A question I often hear is: can we really overcome our limitations? Is it useful to think it is possible? Or does it just lead us to delude ourselves? Does it mean being inconsiderate? Can it lead us to frustration?
We are all limited both concretely as well as mentally. Whether our mental boundaries
are narrow or extremely broad, they are present anyway: we cannot deny this fact. The flexibility of such limitations always provides ground for debate.
Scholars who study the brain are divided among those who support an almost unlimited neuroplasticity and others who hypothesize that our brain’s “wiring patterns” are substantially stable over time and thus cannot be changed (have a look at this site). While from a theoretical point of view this issue is still debated, it is irrelevant on a more individual and pragmatic note.
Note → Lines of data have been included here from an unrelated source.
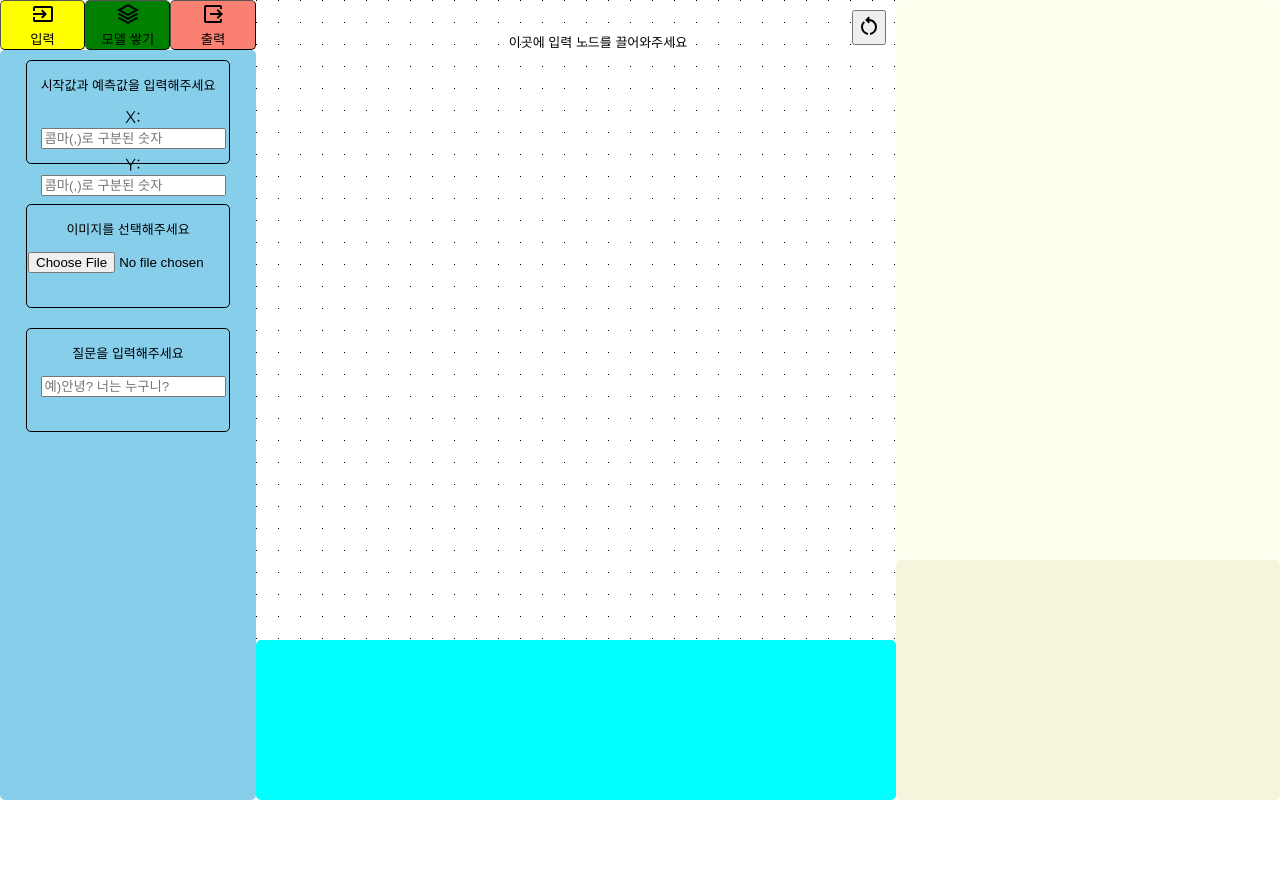
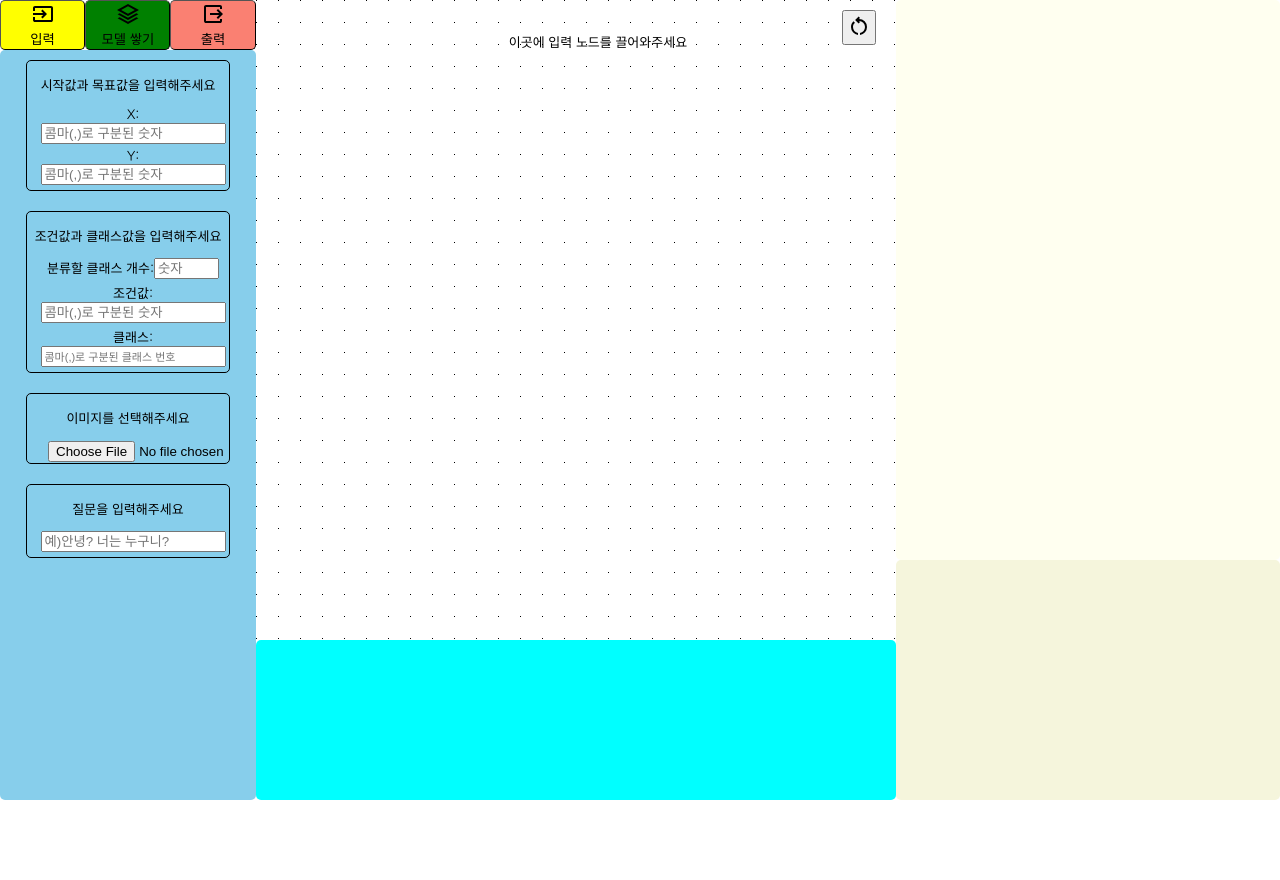
Before and after one commit to NVIDIA-Academy-Projects-Team-1/AI_Scratch, a Flask app: page / in a window 1280 px wide. Run offline with Flask 3, Linux system fonts and the light colour scheme; some libraries are stand-ins or nearby versions.

Commit message:
changes in image prediction output, added node description other minor fixes
Co-authored-by: HOUNSIM <HOUNSIM@users.noreply.github.com>
Co-authored-by: Parkshihwan <Parkshihwan@users.noreply.github.com>

```diff
--- a/app.py
+++ b/app.py
@@ -15,7 +15,7 @@ import ollama
 from tensorflow import keras
 from tensorflow.keras import Model
 from tensorflow.keras.layers import Input, Dense, Conv2D, Dropout, MaxPooling2D, Flatten
-from flask import Flask, render_template, request, jsonify, Response, redirect, url_for, stream_with_context
+from flask import Flask, render_template, request, jsonify, Response, redirect, url_for, stream_with_context, send_from_directory
 from werkzeug.utils import secure_filename
 from tensorflow.keras.applications.vgg16 import VGG16, preprocess_input, decode_predictions
 from transformers import PreTrainedTokenizerFast, GPT2LMHeadModel
@@ -46,16 +46,22 @@ def fetch_data():
     global data
     global upload_img_path, image, filename
     data = request.form
-    print("======data : ", data)
+    print('==========  fetch_data called  ==========')
+    print(data)
+    print('==========     end of data     ==========')
 
     if data['type'] == 'number':
-        return process_number()
+        if data['reg_type'] == 'linear':
+            return process_number()
+        else:
+            return process_number_logistic()
 
     elif data['type'] == 'image':
-        image = request.files.get('img')
-        print('-------------test',image)
+        image = request.files['img']
+        # print('-------------test',image)
         filename = secure_filename(image.filename)
         upload_img_path=os.path.join(app.config['UPLOAD_FOLDER'], filename)
+        # print(f'---------------------{upload_img_path}-------{image}')
         image.save(upload_img_path)
         return process_image()
 
@@ -107,7 +113,7 @@ def process_number():
     model = Model(inputs = input, outputs = output)
     model.summary()
 
-    optimizer = keras.optimizers.SGD(learning_rate = 1e-3)
+    optimizer = keras.optimizers.Adam()
     lossFunc = keras.losses.MeanSquaredError()
 
     def train():
@@ -121,10 +127,58 @@ def process_number():
                 grad = tape.gradient(loss, model.trainable_weights)
                 optimizer.apply_gradients(zip(grad, model.trainable_weights))
             print(f"epoch {i + 1} done, loss {float(loss)}")
-            yield f"현재 모델은 {i + 1}번째 학습중이며, 예측값과의 차이는 {float(loss):.0f}입니다.\n"
+            yield f"현재 모델은 {i + 1}번째 학습중이며, 예측값과의 차이는 {float(loss):.2f}입니다.\n"
 
     return Response(train())
 
+
+@app.route("/responser", methods = ["GET"])
+def process_number_logistic():
+    global model
+    x_data = np.array([[float(i)] for i in data['x_log'].split(',')])
+    y_data = np.array([[float(i)] for i in data['y_log'].split(',')])
+    units_1 = int(data['units1']) if data['units1'] != '' else 0
+    units_2 = int(data['units2']) if data['units2'] != '' else 0
+    units_3 = int(data['units3']) if data['units3'] != '' else 0
+
+    unit_list = [units_1, units_2, units_3]
+    activation_list = [data['activation1'], data['activation2'], data['activation3']]
+    layer_list = [Dense(units = x, activation = y) for x, y in zip(unit_list, activation_list) if x != 0]
+
+    dataset = tf.data.Dataset.from_tensor_slices((x_data, y_data))
+
+    input = Input(shape = (1, ))
+    x = input
+    for layer in layer_list:
+        x = layer(x)
+    output = Dense(units = data['class'], activation = 'sigmoid')(x)
+    model = Model(inputs = input, outputs = output)
+    model.summary()
+
+    optimizer = keras.optimizers.Adam()
+    lossFunc = keras.losses.SparseCategoricalCrossentropy(from_logits = True)
+    acc = keras.metrics.SparseCategoricalAccuracy()
+
+    def train():
+        for i in range(10):
+            for x, y in dataset:
+                #print("x : ", x[0], "y : ", y[0])
+                with tf.GradientTape() as tape:
+                    logit = model(x, training = True)
+                    loss = lossFunc(y, logit)
+
+                grad = tape.gradient(loss, model.trainable_weights)
+                optimizer.apply_gradients(zip(grad, model.trainable_weights))
+                acc.update_state(y, logit)
+            accuracy = acc.result()
+            print(f"epoch {i + 1} done, accuracy {float(accuracy)}")
+            yield f"현재 모델은 {i + 1}번째 학습중이며, 정확도는 {float(accuracy * 100):.2f}% 입니다.\n"
+
+    return Response(train())
+
+@app.route('/uploads/<filename>')
+def uploads_file(filename):
+    return send_from_directory(app.config['UPLOAD_FOLDER'],filename)
 
 @app.route("/response", methods = ["GET"])
 def process_image():
@@ -134,11 +188,31 @@ def process_image():
     img=img.reshape((1,img.shape[0],img.shape[1],img.shape[2]))
     img=preprocess_input(img)
 
-    pre=vgg16_model.predict(img)
+    pre=vgg16_model.predict(img, verbose = 0)
     label=decode_predictions(pre)
     label=label[0][0]
     result=(f' 예측한 사진의 종류는 {label[1]} 이고 예측 정확도는 {float(label[2]*100):.2f} 입니다.')
-    return jsonify({'response': result})
+
+    content = result
+
+    response = ollama.chat(model = 'llama3',messages=[
+        {
+            'role' : 'system',
+            'content' : 'You are a helpful AI responding to Korean users. You must create response in Korean language no matter what.',
+        },
+        {
+            'role' : 'system',
+            'content' : "Translate English word to Korean in given content. You must reply as '예측한 사진의 종류는 <your_translation>이고 예측 정확도는 <accuracy_in_given_content>% 입니다."
+        },
+        {
+            'role' : 'user',
+            'content' : f'{content}',
+        }
+    ])
+    print('generated text: ', response['message']['content'], 'acc: %.2f' % float(label[2]*100))
+
+    return jsonify({'response': response['message']['content'], 'image_path':upload_img_path})
+    # return jsonify({'response':result, 'image_path':upload_img_path})
 
 
 
--- a/static/index_style.css
+++ b/static/index_style.css
@@ -89,7 +89,7 @@ body {
     border: 1px solid;
     border-radius: 5px;
     width: 200px;
-    height: 100px;
+    height: auto;
     margin-top: 10px;
     margin-bottom: 10px;
     display: inline-block;
@@ -97,14 +97,25 @@ body {
 }
 
 .input-boxes {
-    margin-top: 5px;
+    margin-top: 4px;
+    margin-bottom: 4px;
     margin-left: 10px;
+    font-size: small;
+}
+
+#y-log::placeholder {
+    font-size: 11px;
+}
+
+#img {
+    margin-left: 20px;
 }
 
 
 .submit-button {
-    margin-top: 40px;
+    margin-top: 20px;
     margin-left: 10px;
+    margin-bottom: 20px;
 }
 
 /* Canvas and description */
@@ -141,7 +152,7 @@ body {
 
 #reset {
     padding: 2px 3px;
-    position: absolute; top:10px; right: 10px;
+    position: absolute; top:10px; right: 20px;
 }
 
 #layer-description {
@@ -169,7 +180,6 @@ body {
     overflow-y: scroll;
     letter-spacing: 2px;
     line-height: 2;
-
 }
 
 #log {
@@ -212,6 +222,6 @@ body {
 
 /* eaplain */
 #layer-description {
-    letter-spacing: 2px;
-    line-height: 2;
+    letter-spacing: 1.5px;
+    line-height: 1.5;
 }
--- a/static/tooltip.js
+++ b/static/tooltip.js
@@ -1,13 +1,18 @@
-var tooltipText = "<p class='text'>딥러닝에서는 뉴런의 작동 원리를 모방하여 인공신경망을 구성합니다. 인공신경망은 여러 개의 뉴런(노드)과 뉴런 간의 연결(가중치)로 이루어져 있으며, 입력 신호가 네트워크를 통해 처리되고 출력으로 전달됩니다. 이를 통해 컴퓨터가 데이터를 학습하고 패턴을 인식할 수 있습니다</p>";
+var tooltipText = "<p class='text-left' style='font-size: 14px;'>1. 딥러닝에서의 뉴런은 마치 우리 뇌 안의 작은 친구들이야. 이 작은 친구들은 정보를 받고, 가공하고, 다시 보내는 역할을 해.<br>2. 시그모이드 함수는 입력된 숫자를 조금 이상한 숫자로 바꿔줘. 이 함수는 0과 1 사이의 숫자로 변환시켜주는데, 이렇게 하면 우리가 원하는 것을 쉽게 알 수 있어.<br>3. 소프트맥스 함수는 선택지 중에서 하나를 고르는 것을 도와주는 함수야. 예를 들어, 과일 중에서 제일 좋은 과일을 고를 때 사용돼!<br>4. ReLU 함수는 뉴런이들이 일할지 말지를 결정하는 스위치 역할을 해.</p>";
+var tooltipImg = "<p class='text-left' style='font-size: 14px;'>1. 이미지 분류기는 우리가 원하는 사진을 올려서 그 사진에 무엇이 있는지를 컴퓨터가 찾아서 알려주는 도구입니다.<br>2. 예시로 강아지 사진을 이미지 분류기에 넣으면 그 강아지가 무슨 종류 인지 그리고 그 종류 예측을 얼마나의 정확히 했는지 결과가 나옵니다. (최대 1000개 종류까지 분류 할수 있습니다.) <br>3. 번역하는 과정에 잘못된 문장이 나올수도 있습니다. 허나 이는 추후에 더 좋은 컴퓨터와 기술이 개발되면 발전될수 있습니다.</p>";
+var chatbot = "<p class='test-left' style='font-size:14px;'>1. 지금 세상에서 가장 많은 관심을 받고 있는 AI (인공지능) 기술입니다. 사용자가 문장이나 단어를 입력했을떄 그 입력돤 문장이나 단어에 기반하여 답을 생성해 제공하는 기술입니다.<br>2. 예시로 '안녕, 너는 누구니?' 라는 문장을 입력하면 '안녕하세요! 저는 AI입니다. 당신의 질문이나 도움이 필요한 사항을 알고 있습니다. 무엇을 도와드릴까요?' 같이 문장을 답하게 됩니다.</p>"
 
 var tooltips = {
     "hidden-dense1": tooltipText,
     "hidden-dense2": tooltipText,
-    "hidden-dense3": tooltipText
+    "hidden-dense3": tooltipText,
+    'hidden-image': tooltipImg,
+    'hidden-chat': chatbot
 };
 
+
 document.addEventListener("DOMContentLoaded", function() {
-    document.querySelectorAll('#hidden-dense1, #hidden-dense2, #hidden-dense3').forEach(function(element) {
+    document.querySelectorAll('#hidden-dense1, #hidden-dense2, #hidden-dense3, #hidden-image, #hidden-chat').forEach(function(element) {
         element.addEventListener('mouseover', function() {
             document.getElementById('layer-description').innerHTML = tooltips[element.id];
         });
--- a/static/trainModel.js
+++ b/static/trainModel.js
@@ -15,19 +15,63 @@ document.addEventListener("DOMContentLoaded", function() {
 
         var x_val = document.getElementById('x').value;
         var y_val = document.getElementById('y').value;
-        // var img_val = document.getElementById('img').value;
+
+        var class_val = document.getElementById('class').value;
+        var x_log_val = document.getElementById('x-log').value;
+        var y_log_val = document.getElementById('y-log').value;
+
         var units_val_1 = document.getElementById('units1').value;
         var units_val_2 = document.getElementById('units2').value;
         var units_val_3 = document.getElementById('units3').value;
+
         var act_val_1 = document.getElementById('activationFunc1').value;
         var act_val_2 = document.getElementById('activationFunc2').value;
         var act_val_3 = document.getElementById('activationFunc3').value;
 
         var parent = document.getElementById("constructModel");
 
+        // Exception handling
+        if(units_val_1 != '' && (units_val_1 <= 0 || units_val_1 > 128)){
+            alert("뉴런의 개수는 음수이거나 128개를 넘을 수 없습니다.");
+            return;
+        }
+        else if(units_val_2 != '' && (units_val_2 <= 0 || units_val_2 > 128)){
+            alert("뉴런의 개수는 음수이거나 128개를 넘을 수 없습니다.");
+            return;
+        }
+        else if(units_val_3 != '' && (units_val_3 <= 0 || units_val_3 > 128)){
+            alert("뉴런의 개수는 음수이거나 128개를 넘을 수 없습니다.");
+            return;
+        }
+
         if(parent.querySelector("#input-number")){
             if(/[a-z]/.exec(x_val) != null || /[a-z]/.exec(y_val) != null){
                 alert("콤마로 구분된 숫자만 입력 가능합니다");
+                return;
+            }
+            if(x_val.split(',').length != y_val.split(',').length){
+                alert("시작값과 목표값의 개수가 다릅니다.");
+                return;
+            }
+        }
+        else if(parent.querySelector("#input-number-logistic")){
+            var y_log_val_list = y_log_val.split(',').map(Number);
+
+            if(/[a-z]/.exec(x_log_val) != null || /[a-z]/.exec(y_log_val) != null || /[a-z]/.exec(class_val) != null){
+                alert("콤마로 구분된 숫자만 입력 가능합니다");
+                return;
+            }
+            else if(class_val <= 0 || class_val > 9){
+                alert("클래스 개수는 0보다 크고 10보다 작아야 합니다.");
+                return;
+            }
+            else if(y_log_val_list.includes(0) || y_log_val_list.some(x => x > class_val)){
+                alert("클래스 번호는 1부터 클래스 개수까지여야 합니다.");
+                return;
+            }
+
+            if(x_log_val.split(',').length != y_log_val.split(',').length){
+                alert("조건값과 클래스값의 개수가 다릅니다.")
                 return;
             }
         }
@@ -36,11 +80,15 @@ document.addEventListener("DOMContentLoaded", function() {
             return;
         }
 
+        // Data aggregation and server requesting
         var data = {
             type: "number",
+            reg_type: class_val != '' ? "logistic" : "linear",
+            class: class_val,
             x: x_val,
             y: y_val,
-            // img: img_val,
+            x_log: x_log_val,
+            y_log: y_log_val,
             units1: units_val_1,
             units2: units_val_2,
             units3: units_val_3,
@@ -87,19 +135,20 @@ document.addEventListener("DOMContentLoaded", function() {
         var formData = new FormData();
 
         if(parent.querySelector("#input-image") != null){
+            if(img_val == null){
+                alert('선택된 이미지가 없습니다. 이미지를 선택해주세요.');
+            } else{
                 formData.append('type','image');
                 formData.append('img', img_val);
+            }
         }
         else{
             formData.append('type','text');
             formData.append('text',text_val);
+
         }
-        var fileDOM = document.querySelector('#file');
-        var preview = document.querySelector('.image-box');
-
-        fileDOM.addEventListener('change',() => {
-            var imageSrc
-        })
+        // when image is not existed use only text response, if they have use image with text response
+        if(parent.querySelector('#input-image') == null){
             $.ajax({
                 url: "/data",
                 type: "POST",
@@ -114,7 +163,27 @@ document.addEventListener("DOMContentLoaded", function() {
                     logDiv.appendChild(responseText);
                 }
             });
-
         }
-
+        else{
+            $.ajax({
+                url: "/data",
+                type: "POST",
+                processData: false,
+                contentType: false,
+                data: formData,
+                success: (res) => {
+                    console.log(res);
+                    var logDiv = document.getElementById("log");
+                    var responseText = document.createTextNode(res.response);
+                    var img = document.createElement('img');
+                    img.src = res.image_path;
+                    img.style.width = '50%';
+                    img.style.height = 'auto';
+                    logDiv.innerHTML = '';
+                    logDiv.appendChild(img);
+                    logDiv.appendChild(responseText);
+                }
             });
+        }
+    }
+});
--- a/templates/index.html
+++ b/templates/index.html
@@ -30,9 +30,15 @@
             <!-- Input layer -->
             <div id="layer1" style="display: none">
                 <div class="node-boxes" id="input-number">
-                    <p class="text">시작값과 예측값을 입력해주세요</p>
-                    <div class="input-boxes"><label for="x">X:</label><input type="text" id='x' name="x" size="20" placeholder="콤마(,)로 구분된 숫자"/></div>
-                    <div class="input-boxes"><label for="y">Y:</label><input type="text" id='y' name="y" size="20" placeholder="콤마(,)로 구분된 숫자"/></div>
+                    <p class="text">시작값과 목표값을 입력해주세요</p>
+                    <div class="input-boxes"><label for="x">X:</label><input type="text" id='x' name="x" size="20" placeholder="콤마(,)로 구분된 숫자" required/></div>
+                    <div class="input-boxes"><label for="y">Y:</label><input type="text" id='y' name="y" size="20" placeholder="콤마(,)로 구분된 숫자" required/></div>
+                </div>
+                <div class="node-boxes" id="input-number-logistic">
+                    <p class="text">조건값과 클래스값을 입력해주세요</p>
+                    <div class="input-boxes"><label for="class">분류할 클래스 개수:</label><input type="text" id='class' name="x" size="5" placeholder="숫자" required/></div>
+                    <div class="input-boxes"><label for="x-log">조건값:</label><input type="text" id='x-log' name="x-log" size="20" placeholder="콤마(,)로 구분된 숫자" required/></div>
+                    <div class="input-boxes"><label for="y-log">클래스:</label><input type="text" id='y-log' name="y-log" size="20" placeholder="콤마(,)로 구분된 클래스 번호" required/></div>
                 </div>
                 <div class="node-boxes" id="input-image">
                     <p class="text">이미지를 선택해주세요</p>
@@ -40,40 +46,37 @@
                 </div>
                 <div class="node-boxes" id="input-text">
                     <p class="text">질문을 입력해주세요</p>
-                    <div class="input-boxes"><input id="text" name="text" size="20" placeholder="예)안녕? 너는 누구니?"/></div>
+                    <div class="input-boxes"><input id="text" name="text" size="20" placeholder="예)안녕? 너는 누구니?" required/></div>
                 </div>
             </div>
             <!-- Hidden layer -->
             <div id="layer2" style="display: none">
                 <div class="node-boxes" id="hidden-dense1">
                     <p class="text">뉴런</p>
-                    <p class="text">사용할 뉴런 개수: <input type='number' id="units1" name="units" min="1" max="50"/></p>
+                    <p class="text">사용할 뉴런 개수: <input type='number' id="units1" name="units" min="1" max="50" required/></p>
                     <p class="text">사용할 활성화 함수:
                         <select id="activationFunc1" >
                             <option value="sigmoid">시그모이드</option>
-                            <option value="softmax">소프트맥스</option>
                             <option value="relu">ReLU</option>
                         </select>
                     </p>
                 </div>
                 <div class="node-boxes" id="hidden-dense2">
                     <p class="text">뉴런</p>
-                    <p class="text">사용할 뉴런 개수: <input type='number' id="units2" name="units" min="1" max="50"/></p>
+                    <p class="text">사용할 뉴런 개수: <input type='number' id="units2" name="units" min="1" max="50" required/></p>
                     <p class="text">사용할 활성화 함수:
                         <select id="activationFunc2" >
                             <option value="sigmoid">시그모이드</option>
-                            <option value="softmax">소프트맥스</option>
                             <option value="relu">ReLU</option>
                         </select>
                     </p>
                 </div>
                 <div class="node-boxes" id="hidden-dense3">
                     <p class="text">뉴런</p>
-                    <p class="text">사용할 뉴런 개수: <input type='number' id="units3" name="units" min="1" max="50"/></p>
+                    <p class="text">사용할 뉴런 개수: <input type='number' id="units3" name="units" min="1" max="50" required/></p>
                     <p class="text">사용할 활성화 함수:
                         <select id="activationFunc3" >
                             <option value="sigmoid">시그모이드</option>
-                            <option value="softmax">소프트맥스</option>
                             <option value="relu">ReLU</option>
                         </select>
                     </p>
```
Also changed, not shown: python_file/denseFunc.py (deleted, +0 -14 lines), uploads/test_image2.jpg (deleted), uploads/test_img4.jpg (deleted), uploads/test_img5.jpeg (deleted). Lines whose indentation alone changed are shown as unchanged.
Even if it were true that we are all more or less limited in terms of developing our potential, what really matters is the way in which we decide to treat our limitations and our strengths.
The way we look at ourselves makes all the difference. Our beauty, when we look at ourselves, is in our own eyes.
There are al least four ways people can look at themselves, their strengths and limitations:
- Denying themselves: people who adopt this attitude don’t look at themselves, tend to look away, don’t care about their growth because they deem it impossible
- Surrendering to themselves: people who adopt this attitude look at themselves with distrust and do not like what they see. They indulge in self pity and think that improvement is too demanding
- Managing themselves: these people look at themselves, accept what they see and try to make the best out of what they have
- Being open to themselves: these people adopt a curious way of looking at themselves, are open to possible evolutions and willing to compel themselves (and to be amazed) too
English is one of my limitations. Over the years, such limitation has become studded with all sorts of rational and reasonable certainties, for example that in order to be proficient in a foreign language, one needs to learn it at a young age or that it is impossible to use a foreign language in a job, like mine, in which choosing “the right word” is so important.
That’s all true. That’s all false.
I discovered two important things. The first is that English facilitates communication rather than complicating it. It helps me to be more direct and straightforward. More honest. It forces me to use a concise style and it frees me from that cultural “viscosity” that often limits communication exchanges between people speaking the same language.
The second thing is that English is capable of moving me deeply. I am thrilled by the possibility of moving beyond my (present) boundaries.
I often hear people using the relay race metaphor, especially when speaking of working groups. One carries the baton and hands it over to the next person who will, in turn, pass the baton over after having run his/her leg…Today I want to think of life as a relay race with oneself.
Every day you are handed the baton over by your old self from yesterday. Do your best and you will pass it over to your new self, tomorrow. You can complain about how the baton got to you, how your old self run the race and about the point you started from or you might as well grab that baton and put yourself to test each day.
This is also to welcome the English version of our website.